*TASK DETAILS*: Reproduce every record below exactly, without the pictures.

RECORDED DATA START

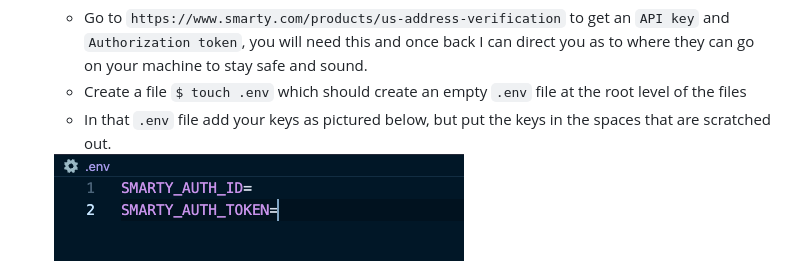
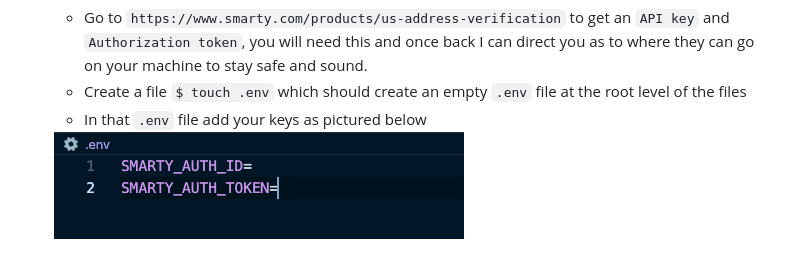
Before and after one commit to RyanChrisSmith/address_detective, a Markdown page: README.md, the part around the change printed below. Drawn GitHub-style.

Commit message:
README adjustments

```diff
--- a/README.md
+++ b/README.md
@@ -46,7 +46,7 @@ Utilized many [pull requests](https://github.com/RyanChrisSmith/address_detectiv
 - Well, well, well, it looks like we have a secret agent in our midst! There's an API Key involved that's so top-secret, it doesn't even come with the repo! Gotta keep those classified files under lock and key, am I right?
   - Go to `https://www.smarty.com/products/us-address-verification` to get an `API key` and `Authorization token`, you will need this and once back I can direct you as to where they can go on your machine to stay safe and sound.
   - Create a file `$ touch .env` which should create an empty `.env` file at the root level of the files
-  - In that `.env` file add your keys as pictured below, but put the keys in the spaces that are scratched out.
+  - In that `.env` file add your keys as pictured below
 
   <img src="images/screenshot.png">
 
```
Also changed, not shown: other parts of README.md (+1 -1 lines).
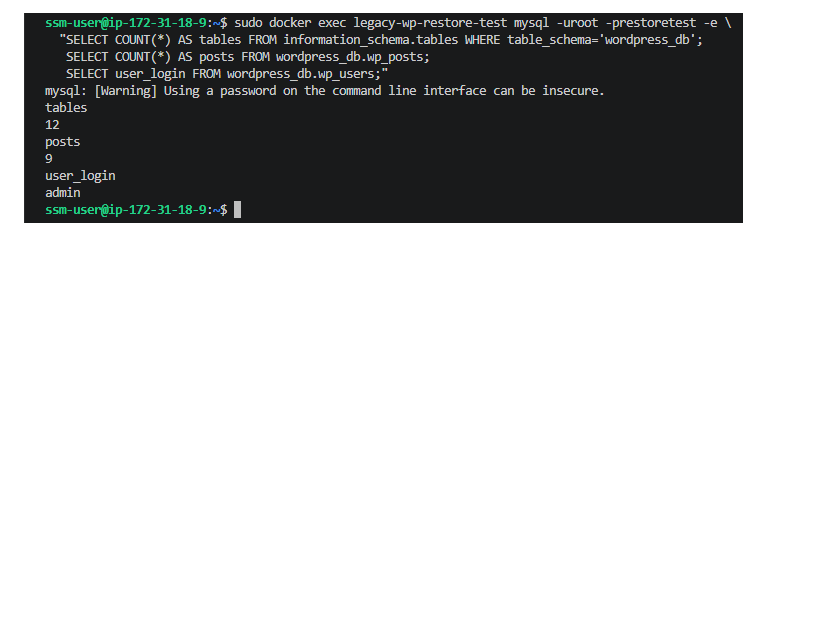
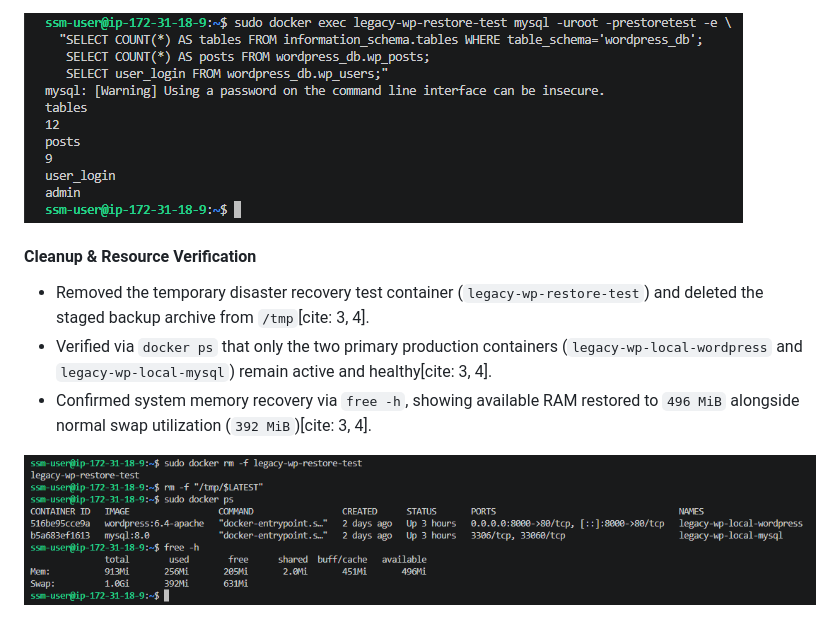
Before and after one commit to WJDVS/aws-legacy-wordpress-ec2-cloudfront-migration, a Markdown page: README.md, the part around the change. GitHub-like rendering; pictures changed too: docs/screenshots/08-resource-recovery-and-cleanup.png (added); blank space fills up the shorter version.

Commit message:
Phase 8: add post-test cleanup and resource recovery documentation and verification screenshot

```diff
--- a/README.md
+++ b/README.md
@@ -180,3 +180,10 @@ All resources, components, and local configurations adhere strictly to the follo
 - Successfully restored and verified the database dump, confirming complete WordPress schema integrity (12 tables, 9 posts/revisions, and active `admin` user account preservation).
 
 ![Disaster Recovery Backup Restore Test Success](docs/screenshots/08-backup-restore-test-success.png)
+
+#### Cleanup & Resource Verification
+- Removed the temporary disaster recovery test container (`legacy-wp-restore-test`) and deleted the staged backup archive from `/tmp`[cite: 3, 4].
+- Verified via `docker ps` that only the two primary production containers (`legacy-wp-local-wordpress` and `legacy-wp-local-mysql`) remain active and healthy[cite: 3, 4].
+- Confirmed system memory recovery via `free -h`, showing available RAM restored to `496 MiB` alongside normal swap utilization (`392 MiB`)[cite: 3, 4].
+
+![Post-Test Cleanup and Resource Verification](docs/screenshots/08-resource-recovery-and-cleanup.png)
```
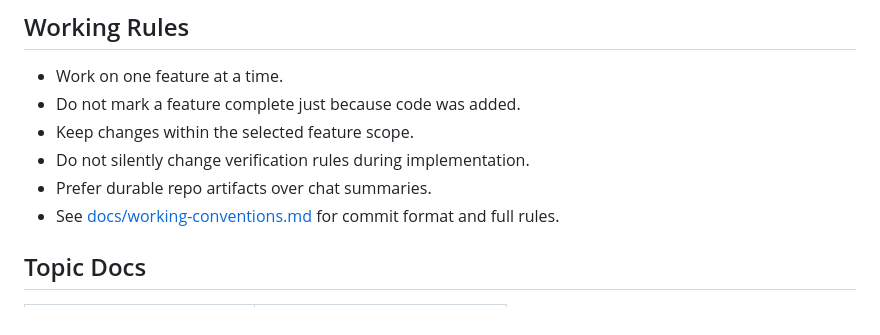
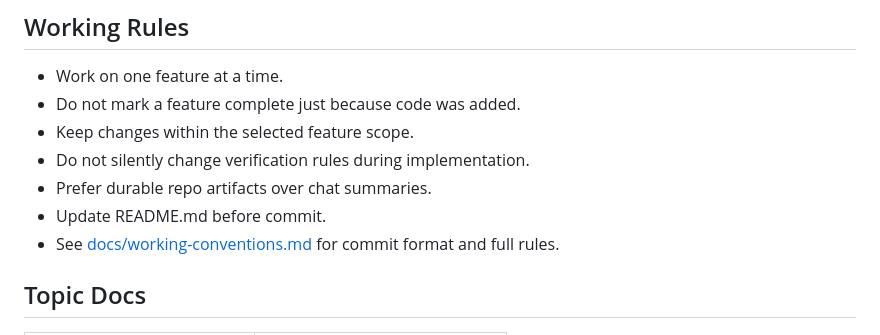
Before and after one commit to yumoyum0/knowledge-base, a Markdown page: AGENTS.md, the part around the change. Drawn GitHub-style.

Commit message:
docs: add 'Update README.md before commit' to working rules

```diff
--- a/AGENTS.md
+++ b/AGENTS.md
@@ -97,6 +97,7 @@ Both init scripts export `GIT_CONFIG_GLOBAL` pointing to the project-local
 - Keep changes within the selected feature scope.
 - Do not silently change verification rules during implementation.
 - Prefer durable repo artifacts over chat summaries.
+- Update README.md before commit.
 - See [docs/working-conventions.md](docs/working-conventions.md) for commit format and full rules.
 
 ## Topic Docs
```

RECORDED DATA END

*EXERCISE ANSWER*:
Before and after one commit to RyanChrisSmith/address_detective, a Markdown page: README.md, the part around the change printed below. Drawn GitHub-style.

Commit message:
README adjustments

```diff
--- a/README.md
+++ b/README.md
@@ -46,7 +46,7 @@ Utilized many [pull requests](https://github.com/RyanChrisSmith/address_detectiv
 - Well, well, well, it looks like we have a secret agent in our midst! There's an API Key involved that's so top-secret, it doesn't even come with the repo! Gotta keep those classified files under lock and key, am I right?
   - Go to `https://www.smarty.com/products/us-address-verification` to get an `API key` and `Authorization token`, you will need this and once back I can direct you as to where they can go on your machine to stay safe and sound.
   - Create a file `$ touch .env` which should create an empty `.env` file at the root level of the files
-  - In that `.env` file add your keys as pictured below, but put the keys in the spaces that are scratched out.
+  - In that `.env` file add your keys as pictured below
 
   <img src="images/screenshot.png">
 
```
Also changed, not shown: other parts of README.md (+1 -1 lines).
Before and after one commit to WJDVS/aws-legacy-wordpress-ec2-cloudfront-migration, a Markdown page: README.md, the part around the change. GitHub-like rendering; pictures changed too: docs/screenshots/08-resource-recovery-and-cleanup.png (added); blank space fills up the shorter version.

Commit message:
Phase 8: add post-test cleanup and resource recovery documentation and verification screenshot

```diff
--- a/README.md
+++ b/README.md
@@ -180,3 +180,10 @@ All resources, components, and local configurations adhere strictly to the follo
 - Successfully restored and verified the database dump, confirming complete WordPress schema integrity (12 tables, 9 posts/revisions, and active `admin` user account preservation).
 
 ![Disaster Recovery Backup Restore Test Success](docs/screenshots/08-backup-restore-test-success.png)
+
+#### Cleanup & Resource Verification
+- Removed the temporary disaster recovery test container (`legacy-wp-restore-test`) and deleted the staged backup archive from `/tmp`[cite: 3, 4].
+- Verified via `docker ps` that only the two primary production containers (`legacy-wp-local-wordpress` and `legacy-wp-local-mysql`) remain active and healthy[cite: 3, 4].
+- Confirmed system memory recovery via `free -h`, showing available RAM restored to `496 MiB` alongside normal swap utilization (`392 MiB`)[cite: 3, 4].
+
+![Post-Test Cleanup and Resource Verification](docs/screenshots/08-resource-recovery-and-cleanup.png)
```
Before and after one commit to yumoyum0/knowledge-base, a Markdown page: AGENTS.md, the part around the change. Drawn GitHub-style.

Commit message:
docs: add 'Update README.md before commit' to working rules

```diff
--- a/AGENTS.md
+++ b/AGENTS.md
@@ -97,6 +97,7 @@ Both init scripts export `GIT_CONFIG_GLOBAL` pointing to the project-local
 - Keep changes within the selected feature scope.
 - Do not silently change verification rules during implementation.
 - Prefer durable repo artifacts over chat summaries.
+- Update README.md before commit.
 - See [docs/working-conventions.md](docs/working-conventions.md) for commit format and full rules.
 
 ## Topic Docs
```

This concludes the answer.